ASSIGNMENT → The span to copy runs from the line containing "conteneurs Docker sur" to the last line below. Copy it exactly, with nothing else.

Saved data entries
----------------------------------------

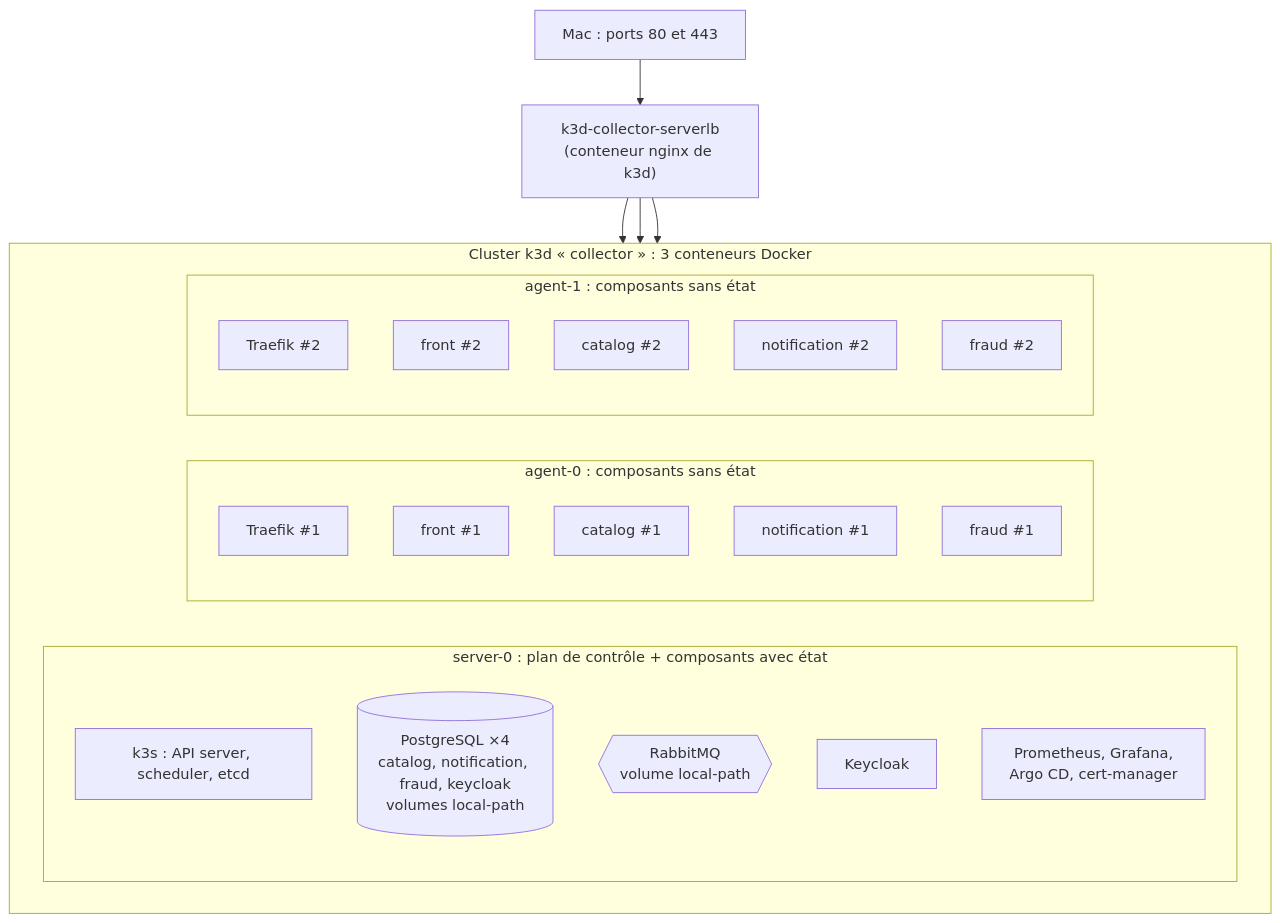
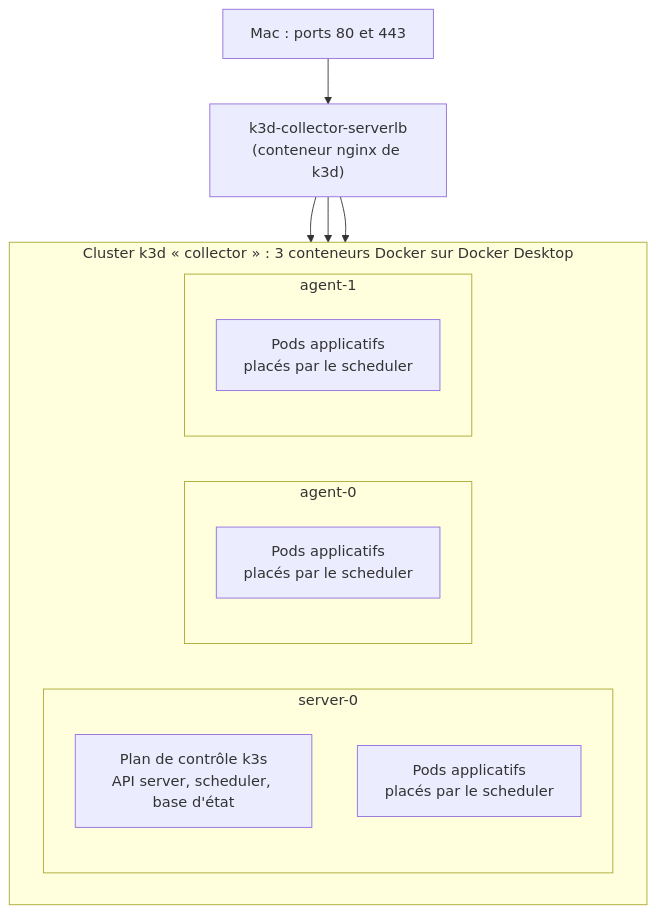
The second of 4 diagrams in docs/02-architecture/architecture-poc.md (Luucaaas/collector-poc), drawn with Mermaid before and after one commit. The commit also changed other lines of this file and 36 other files, not shown here.

````diff
--- a/docs/02-architecture/architecture-poc.md
+++ b/docs/02-architecture/architecture-poc.md
@@ -101,37 +85,23 @@
 ```mermaid
 flowchart TB
     %% id: placement-noeuds
     MAC["Mac : ports 80 et 443"] --> LB["k3d-collector-serverlb<br/>(conteneur nginx de k3d)"]
 
-    subgraph K3D["Cluster k3d « collector » : 3 conteneurs Docker"]
+    subgraph K3D["Cluster k3d « collector » : 3 conteneurs Docker sur Docker Desktop"]
         direction LR
-        subgraph S0["server-0 : plan de contrôle + composants avec état"]
-            direction TB
-            CP["k3s : API server, scheduler, etcd"]
-            PG[("PostgreSQL ×4<br/>catalog, notification, fraud, keycloak<br/>volumes local-path")]
-            RMQ{{"RabbitMQ<br/>volume local-path"}}
-            KCS["Keycloak"]
-            OPS["Prometheus, Grafana,<br/>Argo CD, cert-manager"]
+        subgraph S0["server-0"]
+            CP["Plan de contrôle k3s<br/>API server, scheduler, base d'état"]
+            W0["Pods applicatifs<br/>placés par le scheduler"]
         end
-        subgraph A0["agent-0 : composants sans état"]
-            direction TB
-            T0["Traefik #1"]
-            F0["front #1"]
-            C0["catalog #1"]
-            N0["notification #1"]
-            R0["fraud #1"]
+        subgraph A0["agent-0"]
+            W1["Pods applicatifs<br/>placés par le scheduler"]
         end
-        subgraph A1["agent-1 : composants sans état"]
-            direction TB
-            T1["Traefik #2"]
-            F1["front #2"]
-            C1["catalog #2"]
-            N1["notification #2"]
-            R1["fraud #2"]
+        subgraph A1["agent-1"]
+            W2["Pods applicatifs<br/>placés par le scheduler"]
         end
     end
 
     LB --> S0
     LB --> A0
     LB --> A1
 ```
````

----------------------------------------

OUTPUT →
+    subgraph K3D["Cluster k3d « collector » : 3 conteneurs Docker sur Docker Desktop"]
         direction LR
-        subgraph S0["server-0 : plan de contrôle + composants avec état"]
-            direction TB
-            CP["k3s : API server, scheduler, etcd"]
-            PG[("PostgreSQL ×4<br/>catalog, notification, fraud, keycloak<br/>volumes local-path")]
-            RMQ{{"RabbitMQ<br/>volume local-path"}}
-            KCS["Keycloak"]
-            OPS["Prometheus, Grafana,<br/>Argo CD, cert-manager"]
+        subgraph S0["server-0"]
+            CP["Plan de contrôle k3s<br/>API server, scheduler, base d'état"]
+            W0["Pods applicatifs<br/>placés par le scheduler"]
         end
-        subgraph A0["agent-0 : composants sans état"]
-            direction TB
-            T0["Traefik #1"]
-            F0["front #1"]
-            C0["catalog #1"]
-            N0["notification #1"]
-            R0["fraud #1"]
+        subgraph A0["agent-0"]
+            W1["Pods applicatifs<br/>placés par le scheduler"]
         end
-        subgraph A1["agent-1 : composants sans état"]
-            direction TB
-            T1["Traefik #2"]
-            F1["front #2"]
-            C1["catalog #2"]
-            N1["notification #2"]
-            R1["fraud #2"]
+        subgraph A1["agent-1"]
+            W2["Pods applicatifs<br/>placés par le scheduler"]
         end
     end
 
     LB --> S0
     LB --> A0
     LB --> A1
 ```
````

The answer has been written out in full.